That choice could rattle the Chinese, who have cozied up to Mr. Mnuchin, viewing him as more moderate. “The greatest amount of expertise in the administration, on trade and China, is held by Bob Lighthizer,” said Michael Pillsbury, a China scholar at the Hudson Institute who has been advising the Trump administration, adding that the Chinese have been avoiding Mr. Lighthizer out of fear. “The Chinese are wary because they know he’s the real deal.” Mr. Trump and Mr. Xi agreed during a meeting of the Group of 20 leading economies in Buenos Aires to a 90-day pause in the trade war between the world’s two largest economies and to work to address several areas of tension. Those include the trade gap between what the United States imports from China and what it sells to the Chinese. Mr. Trump, who has hit China with tariffs on $250 billion worth of goods, agreed over the weekend to hold off on plans to raise all the tariffs to 25 percent on Jan. 1 and to impose additional levies on all Chinese imports.

On Monday, the president trumpeted what he has called “an incredible deal” for farmers and manufacturers, saying they would be first in line to reap the benefits of his agreement. “Farmers will be a a very BIG and FAST beneficiary of our deal with China,” Mr. Trump said in a Twitter post on Monday. “They intend to start purchasing agricultural product immediately. We make the finest and cleanest product in the World, and that is what China wants.” In a separate Twitter message late Sunday night, Mr. Trump said China had agreed to reduce and remove tariffs on cars imported from the United States. The tariff rate is 40 percent, which China had raised in response to Mr. Trump’s tariffs, and it was not clear to what level it would fall.

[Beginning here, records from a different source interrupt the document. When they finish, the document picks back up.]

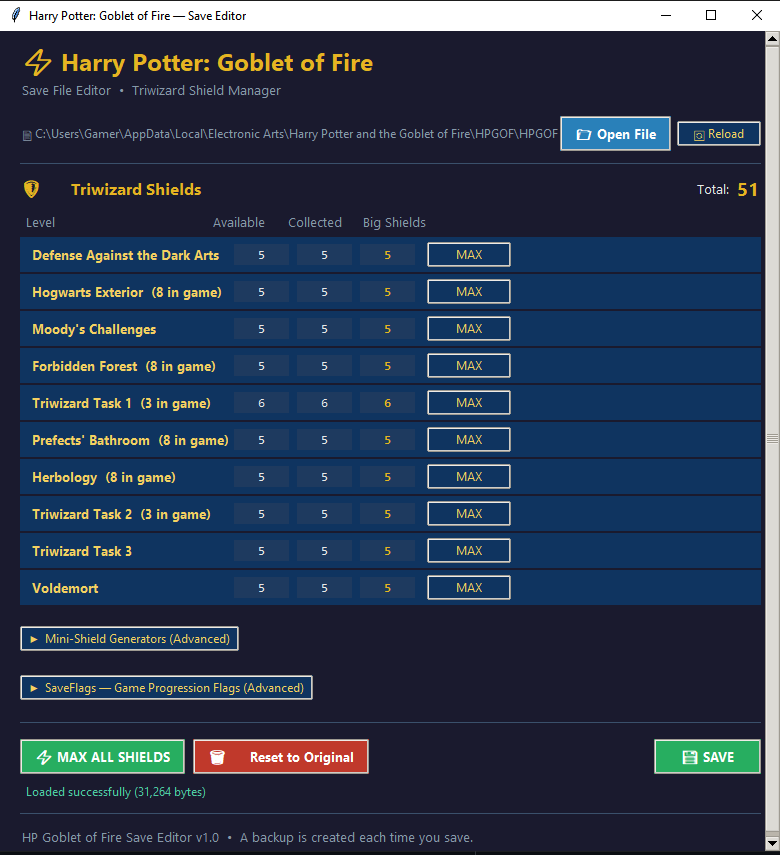
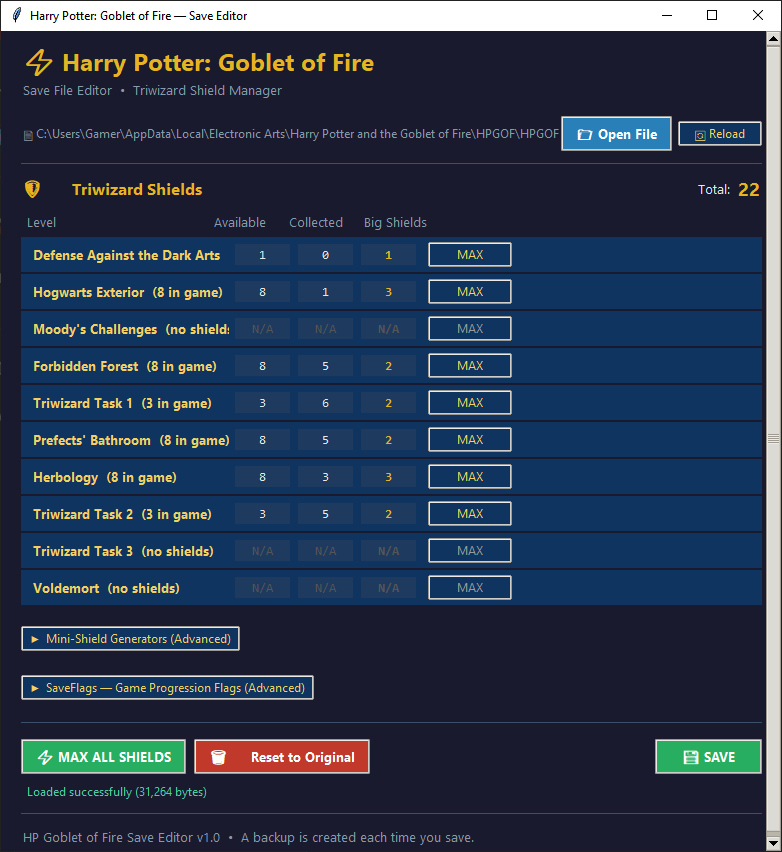
Fix shield counts: use guide data, grey out no-shield levels

diff --git a/hpgof_save_editor.py b/hpgof_save_editor.py
@@ -378,33 +378,42 @@ class SaveEditorApp:
 
         # Level rows
         self.level_vars = []
+        self.level_widgets = []  # (avail_entry, coll_entry, big_entry, max_btn)
         for i, name in enumerate(LEVEL_NAMES):
             row_frame = tk.Frame(container, bg=COLORS["bg_card"], pady=5, padx=10)
             row_frame.pack(fill="x", pady=1)
 
             guide_count = GUIDE_SHIELDS[i]
+            no_shields = guide_count == 0
             name_text = f"{name}"
             if guide_count > 0:
                 name_text += f"  ({guide_count} in game)"
+            else:
+                name_text += "  (no shields)"
 
-            ttk.Label(row_frame, text=name_text, style="CardBold.TLabel", width=28).pack(side="left")
+            lbl = ttk.Label(row_frame, text=name_text, style="CardBold.TLabel", width=28)
+            lbl.pack(side="left")
 
             avail_var = tk.StringVar(value="—")
             coll_var = tk.StringVar(value="—")
             big_var = tk.StringVar(value="—")
 
+            disabled_fg = "#555555"
+            entry_fg = disabled_fg if no_shields else COLORS["text"]
+            gold_fg = disabled_fg if no_shields else COLORS["accent_gold"]
+
             avail_entry = tk.Entry(row_frame, textvariable=avail_var, width=7, justify="center",
-                                   bg=COLORS["entry_bg"], fg=COLORS["text"], font=("Consolas", 10),
+                                   bg=COLORS["entry_bg"], fg=entry_fg, font=("Consolas", 10),
                                    insertbackground=COLORS["text"], relief="flat", bd=2)
             avail_entry.pack(side="left", padx=4)
 
             coll_entry = tk.Entry(row_frame, textvariable=coll_var, width=7, justify="center",
-                                  bg=COLORS["entry_bg"], fg=COLORS["text"], font=("Consolas", 10),
+                                  bg=COLORS["entry_bg"], fg=entry_fg, font=("Consolas", 10),
                                   insertbackground=COLORS["text"], relief="flat", bd=2)
             coll_entry.pack(side="left", padx=4)
 
             big_entry = tk.Entry(row_frame, textvariable=big_var, width=7, justify="center",
-                                 bg=COLORS["entry_bg"], fg=COLORS["accent_gold"], font=("Consolas", 10, "bold"),
+                                 bg=COLORS["entry_bg"], fg=gold_fg, font=("Consolas", 10, "bold"),
                                  insertbackground=COLORS["text"], relief="flat", bd=2)
             big_entry.pack(side="left", padx=4)
 
@@ -413,7 +422,14 @@ class SaveEditorApp:
                                  command=lambda idx=i: self._max_level(idx))
             max_btn.pack(side="left", padx=8)
 
+            if no_shields:
+                for entry in (avail_entry, coll_entry, big_entry):
+                    entry.configure(state="disabled", disabledbackground=COLORS["entry_bg"],
+                                    disabledforeground=disabled_fg)
+                max_btn.configure(state="disabled")
+
             self.level_vars.append((avail_var, coll_var, big_var))
+            self.level_widgets.append((avail_entry, coll_entry, big_entry, max_btn))
 
     def _build_set1_section(self):
         container = tk.Frame(self.scroll_frame, bg=COLORS["bg_dark"], pady=6)
@@ -450,21 +466,33 @@ class SaveEditorApp:
             row_frame = tk.Frame(self.set1_frame, bg=COLORS["bg_mid"], pady=4, padx=10)
             row_frame.pack(fill="x", pady=1)
 
-            ttk.Label(row_frame, text=name, style="MidBold.TLabel", width=24).pack(side="left")
+            no_shields = GUIDE_SHIELDS[i] == 0
+            label_text = name if not no_shields else f"{name}  (no shields)"
+            ttk.Label(row_frame, text=label_text, style="MidBold.TLabel", width=24).pack(side="left")
 
             avail_var = tk.StringVar(value="—")
             coll_var = tk.StringVar(value="—")
             big_var = tk.StringVar(value="—")
 
+            disabled_fg = "#555555"
+            entries = []
             for var in [avail_var, coll_var, big_var]:
+                fg = disabled_fg if no_shields else COLORS["text"]
                 e = tk.Entry(row_frame, textvariable=var, width=7, justify="center",
-                             bg=COLORS["entry_bg"], fg=COLORS["text"], font=("Consolas", 10),
+                             bg=COLORS["entry_bg"], fg=fg, font=("Consolas", 10),
                              insertbackground=COLORS["text"], relief="flat", bd=2)
                 e.pack(side="left", padx=4)
+                entries.append(e)
 
             max_btn = ttk.Button(row_frame, text="MAX", style="Small.TButton",
                                  command=lambda idx=i: self._max_set1(idx))
             max_btn.pack(side="left", padx=8)
+
+            if no_shields:
+                for e in entries:
+                    e.configure(state="disabled", disabledbackground=COLORS["entry_bg"],
+                                disabledforeground=disabled_fg)
+                max_btn.configure(state="disabled")
 
             self.set1_vars.append((avail_var, coll_var, big_var))
 
@@ -592,28 +620,38 @@ class SaveEditorApp:
         # Levels (set 2)
         total = 0
         for i, (avail_off, coll_off, big_off) in enumerate(LEVEL_GROUPS):
-            avail = read_u32(data, avail_off)
+            avail = GUIDE_SHIELDS[i]
             coll = read_u32(data, coll_off)
             big = read_u32(data, big_off)
             total += big
 
             av, cv, bv = self.level_vars[i]
-            av.set(str(avail))
-            cv.set(str(coll))
-            bv.set(str(big))
+            if avail == 0:
+                av.set("N/A")
+                cv.set("N/A")
+                bv.set("N/A")
+            else:
+                av.set(str(avail))
+                cv.set(str(coll))
+                bv.set(str(big))
 
         self.total_var.set(str(total))
 
         # Set 1
         for i, (avail_off, coll_off, big_off) in enumerate(FIRST_SET_GROUPS):
-            avail = read_u32(data, avail_off)
+            avail = GUIDE_SHIELDS[i]
             coll = read_u32(data, coll_off)
             big = read_u32(data, big_off)
 
             av, cv, bv = self.set1_vars[i]
-            av.set(str(avail))
-            cv.set(str(coll))
-            bv.set(str(big))
+            if avail == 0:
+                av.set("N/A")
+                cv.set("N/A")
+                bv.set("N/A")
+            else:
+                av.set(str(avail))
+                cv.set(str(coll))
+                bv.set(str(big))
 
         # Flags
         for i, off in enumerate(SAVEFLAGS_OFFSETS):
@@ -634,6 +672,11 @@ class SaveEditorApp:
 
         # Levels (set 2)
         for i, (avail_off, coll_off, big_off) in enumerate(LEVEL_GROUPS):
+            if GUIDE_SHIELDS[i] == 0:
+                write_u32(data, avail_off, 0)
+                write_u32(data, coll_off, 0)
+                write_u32(data, big_off, 0)
+                continue
             try:
                 avail = int(self.level_vars[i][0].get())
                 coll = int(self.level_vars[i][1].get())
@@ -649,6 +692,11 @@ class SaveEditorApp:
 
         # Set 1
         for i, (avail_off, coll_off, big_off) in enumerate(FIRST_SET_GROUPS):
+            if GUIDE_SHIELDS[i] == 0:
+                write_u32(data, avail_off, 0)
+                write_u32(data, coll_off, 0)
+                write_u32(data, big_off, 0)
+                continue
             try:
                 avail = int(self.set1_vars[i][0].get())
                 coll = int(self.set1_vars[i][1].get())
@@ -707,23 +755,19 @@ class SaveEditorApp:
     # ── Quick actions ──
 
     def _max_level(self, idx):
-        """Set a single level row to max."""
+        """Set a single level row to max using known correct shield counts."""
         avail_var, coll_var, big_var = self.level_vars[idx]
-        try:
-            avail = int(avail_var.get())
-        except ValueError:
-            avail = 5
-        coll_var.set(str(avail))
-        big_var.set(str(avail))
+        correct = GUIDE_SHIELDS[idx]
+        avail_var.set(str(correct))
+        coll_var.set(str(correct))
+        big_var.set(str(correct))
         self._update_total_display()
 
     def _max_set1(self, idx):
         avail_var, coll_var, big_var = self.set1_vars[idx]
-        try:
-            avail = int(avail_var.get())
-        except ValueError:
-            avail = 5
-        coll_var.set(str(avail))
+        correct = GUIDE_SHIELDS[idx]
+        avail_var.set(str(correct))
+        coll_var.set(str(correct))
 
     def _max_all(self):
         """Maximize everything."""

The disclosure took trade watchers and auto industry figures in both countries by surprise. The issue of auto tariffs had not appeared in either government’s public statement after the trade war truce. Even White House officials who were in the meeting with Mr. Xi were not sure what Mr. Trump meant. Peter Navarro, one of Mr. Trump’s top trade advisers, said on NPR that the subject had come up, but he could offer no details. Larry Kudlow, the director of the National Economic Council, acknowledged to reporters in a briefing that he was uncertain what Mr. Trump was referring to but said he hoped all the tariffs would eventually reach zero. “We don’t have a specific agreement on that,” he said. The confusion continued into Monday night, when the White House revised Mr. Kudlow’s statement that the trade truce would begin on Jan. 1, rather than Dec. 1, giving the two sides an extra month to strike a deal. The White House released a corrected transcript of Mr. Kudlow’s remarks, striking out January and replacing it with December to reflect that the 90-day clock had already begun.

The lack of specific commitments from China and the conflicting statements from United States and Chinese officials struck many analysts as a sign that the president might ultimately get far less than he was publicly portraying. For instance, after leaving Buenos Aires on Saturday night, Mr. Trump told reporters aboard Air Force One that Mr. Xi had agreed to approve a deal China had previously rejected between Qualcomm, a San Diego-based chip maker, and a Dutch firm, NXP, calling it “a big thing.” But Qualcomm had already abandoned its plan to buy NXP and said on Monday that it would not be resuscitating any agreement. “The afterglow of this convivial dinner could fade quickly unless the two sides can find a way to make substantive progress in closing the enormous gulf that still exists between their respective negotiating positions, which will not be easy to bridge,” said Eswar Prasad, a trade policy professor at Cornell University. Mr. Navarro, who has often accused Mr. Mnuchin of being too soft on China, said Mr. Xi had spent 30 minutes on Saturday night outlining China’s promises and offering responses to more than 140 of Mr. Trump’s trade demands. None of that matters, he said, until Mr. Xi follows through. “Talk is cheap,” Mr. Navarro said. “What we are looking for is not more talk, but by the end of 90 days that we see verifiable and real structural changes that yield actual, verifiable and immediate results.” “We have given nothing away here,” he added. “All we have done is given the Chinese time to do the right thing.”